The Miracle on 60th Street, Possibilities at the Post, The Story the Press Dare Not Print, and Other Matters. The IQ Wars
By DANIEL SELIGMAN

(FORTUNE Magazine) – Continuing to quarrel with the mainstream media, we now come to their treatment of the intelligence quotient (IQ), one of the great inventions of the 20th century. The media do not like the IQ. They disfavor it because the liberal culture in which they thrive is committed to egalitarian principles, and the IQ data persist in quantitatively documenting the awkward fact that some people -- and some social and ethnic groups -- are smarter than others. Your average media professional does not wish to report this news and worries that doing so could cause him to be called a fascist or something. The IQ has enormous predictive and explanatory power. It tells us who is most likely to do well at school, to perform best at a particular job, and in general to end up with a high income and prestigious career. It also helps us predict who is most likely to end up behind bars. (With the mean set at 100, criminals are heavily concentrated in the IQ zone around 90.) And since variability in IQ scores is primarily attributable to genetic factors, it helps us see the extent to which human outcomes reflect human biology. So what's to quarrel about? Nutshell brief and capsule concise, our gripe is that you will seldom hear any of the above from our country's great national media -- or if you do encounter such propositions, it is ordinarily in a context where some high-minded characters are challenging them.
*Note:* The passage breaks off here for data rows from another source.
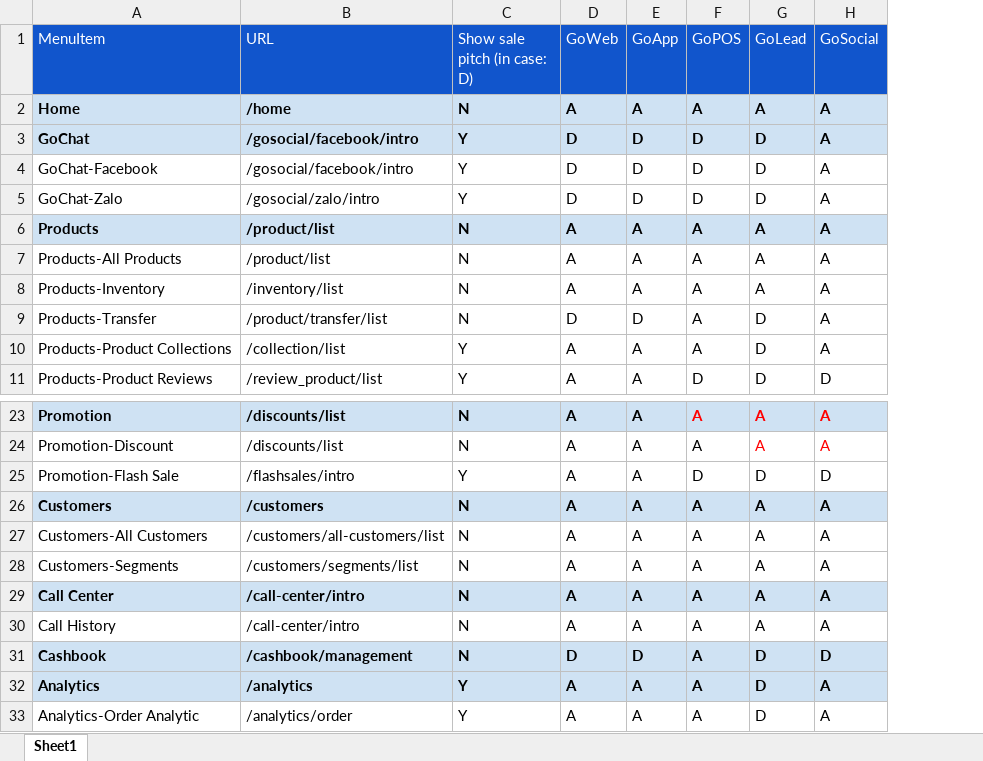
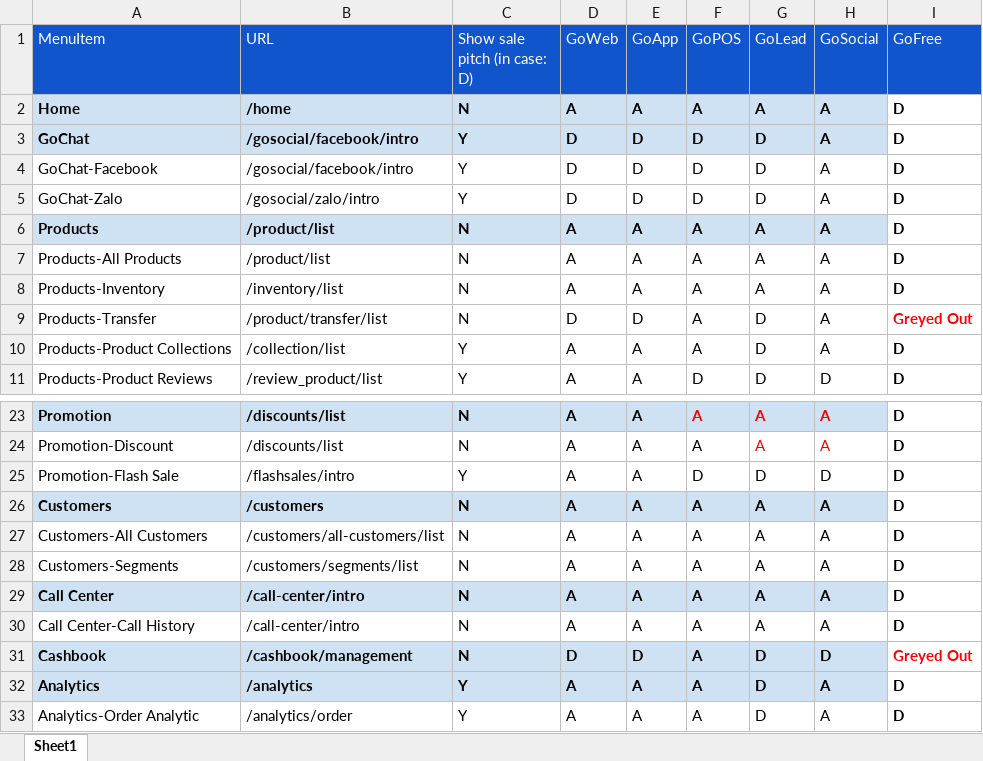
Before and after one commit to VTTV17/vigod, an Excel workbook: src/main/resources/excels/PlanPermission.xlsx, sheet Sheet1, drawn as a sheet; only a part is shown, gaps mark what is left out; values as stored, in another font and other column widths than the file's, no borders; the diff names each change by its address in the sheet, - before the commit and + after, or states it on an @@ line.

```diff
--- a/src/main/resources/excels/PlanPermission.xlsx (sheet Sheet1)
+++ b/src/main/resources/excels/PlanPermission.xlsx (sheet Sheet1)
+column I (GoFree), rows 2-11: D | D | D | D | D | D | D | Greyed Out | D | D; rows 23-33: D | D | D | D | D | D | D | D | Greyed Out | D | D
-A30 (MenuItem): Call History
+A30 (MenuItem): Call Center-Call History
```
Also changed, not shown: 7 other files.
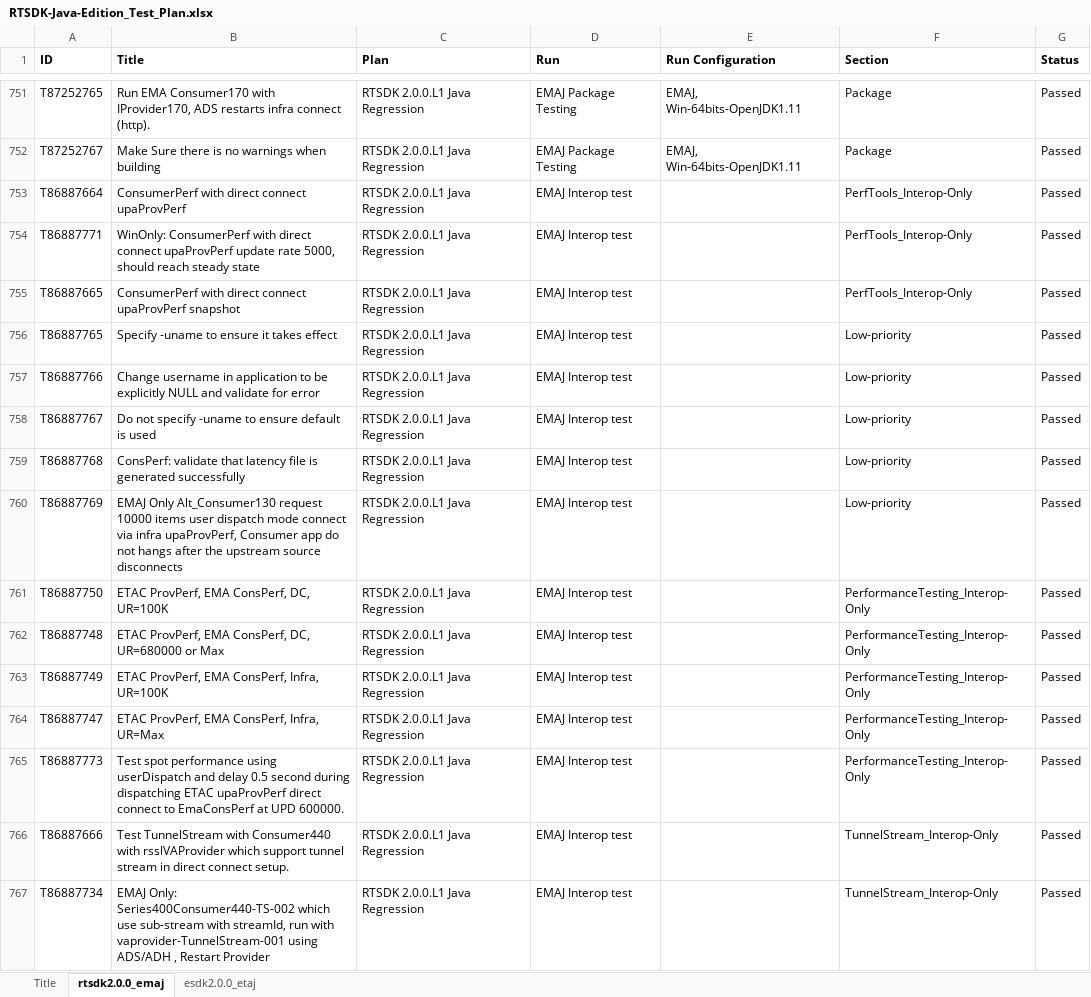
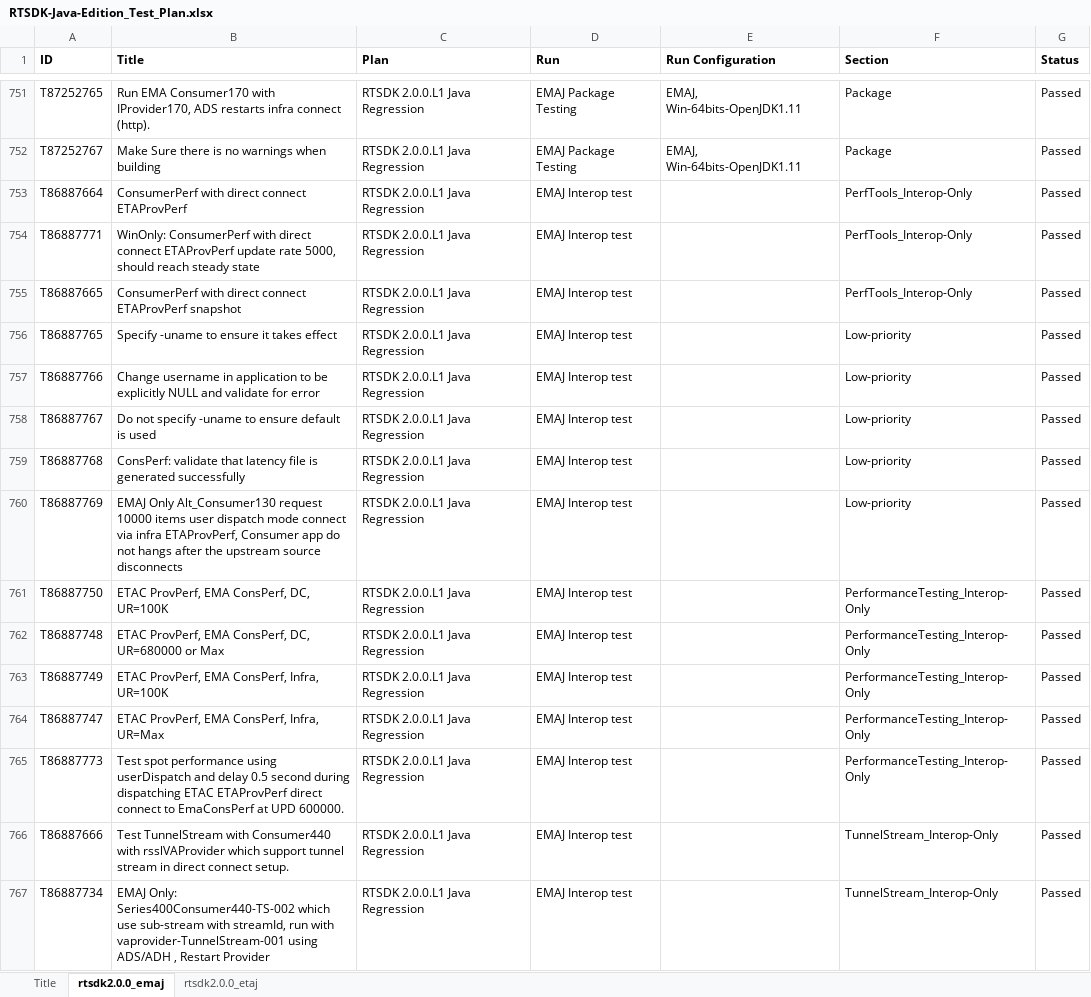
Before and after one commit to Refinitiv/Real-Time-SDK, an Excel workbook: Java/RTSDK-Java-Edition_Test_Plan.xlsx, sheet rtsdk2.0.0_emaj, drawn as a sheet; only a part is shown, gaps mark what is left out; values as stored, in another font and other column widths than the file's, no borders; the diff covers the shown part only; the diff names each change by its address in the sheet, - before the commit and + after, or states it on an @@ line.

```diff
--- a/Java/RTSDK-Java-Edition_Test_Plan.xlsx (sheet rtsdk2.0.0_emaj)
+++ b/Java/RTSDK-Java-Edition_Test_Plan.xlsx (sheet rtsdk2.0.0_emaj)
-sheet tab: esdk2.0.0_etaj
+sheet tab: rtsdk2.0.0_etaj
-B753 (Title): ConsumerPerf with direct connect upaProvPerf
+B753 (Title): ConsumerPerf with direct connect ETAProvPerf
-B754 (Title): …direct connect upaProvPerf update rate…
+B754 (Title): …direct connect ETAProvPerf update rate…
-B755 (Title): …direct connect upaProvPerf snapshot
+B755 (Title): …direct connect ETAProvPerf snapshot
-B760 (Title): …via infra upaProvPerf, Consumer app…
+B760 (Title): …via infra ETAProvPerf, Consumer app…
-B765 (Title): …dispatching ETAC upaProvPerf direct connect…
+B765 (Title): …dispatching ETAC ETAProvPerf direct connect…
```
Also changed, not shown: 23 edited cells elsewhere in this sheet, sheet rtsdk2.0.0_etaj, Cpp-C/RTSDK-C-Edition_Test_Plan.xlsx, 1 other file.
The media keep giving you the impression that the views in the paragraph above are suspect and held only by extremists, when in fact they are well documented and, in the psychological profession, not especially controversial. Bringing on your correspondent's outburst was a long piece in the New York Times the other day. ''New Scales of Intelligence Rank Talent for Living,'' said this great publication as its psychology correspondent proceeded to discover the latest alternative to IQ. His first sentence referred to the ''glaring limitations of IQ tests,'' while his second nonchalantly noted that such tests can predict academic performance but ''have little or nothing to do with who will earn the most money or prestige . . .'' In fact, IQ tests administered to a random selection of teenagers will do almost as well in predicting income in later life as in predicting grades in school; the respective correlation coefficients are 0.4 and 0.6 (on a scale where 0.0 means no relationship and 1.0 means a perfect relationship). The IQ does better still -- with a correlation coefficient of 0.7 -- in predicting the kids' occupational status. Our latest Nexis search confirms that there is indeed an avalanche of IQ badmouthing in the media. Here is a Los Angeles Times piece boldly reporting that psychologists say IQ scores ''are of no use in predicting future success.'' Here is a UPI story on a professor who says IQ tests are ''basically useless.'' Here is a U.S. News & World Report article about many different attacks on the IQ. Is it really possible that the media are distorting scholars' view of the IQ's utility? You better believe it. But who is to say what scholars believe? The most exhaustive survey we've seen -- with over 650 respondents, including psychometricians and other academic specialists -- was performed a couple of years ago by Stanley Rothman of Smith College and Mark Snyderman, now at the University of Chicago. Virtually all the respondents agreed that the mental abilities measured by IQ tests are roughly what they think of as ''intelligence'' and are predominantly rooted in genetic differences. A sizable majority (71%) stated that test scores predict social and economic success. Oddly enough, we have trouble thinking of the majority as a bunch of fascists.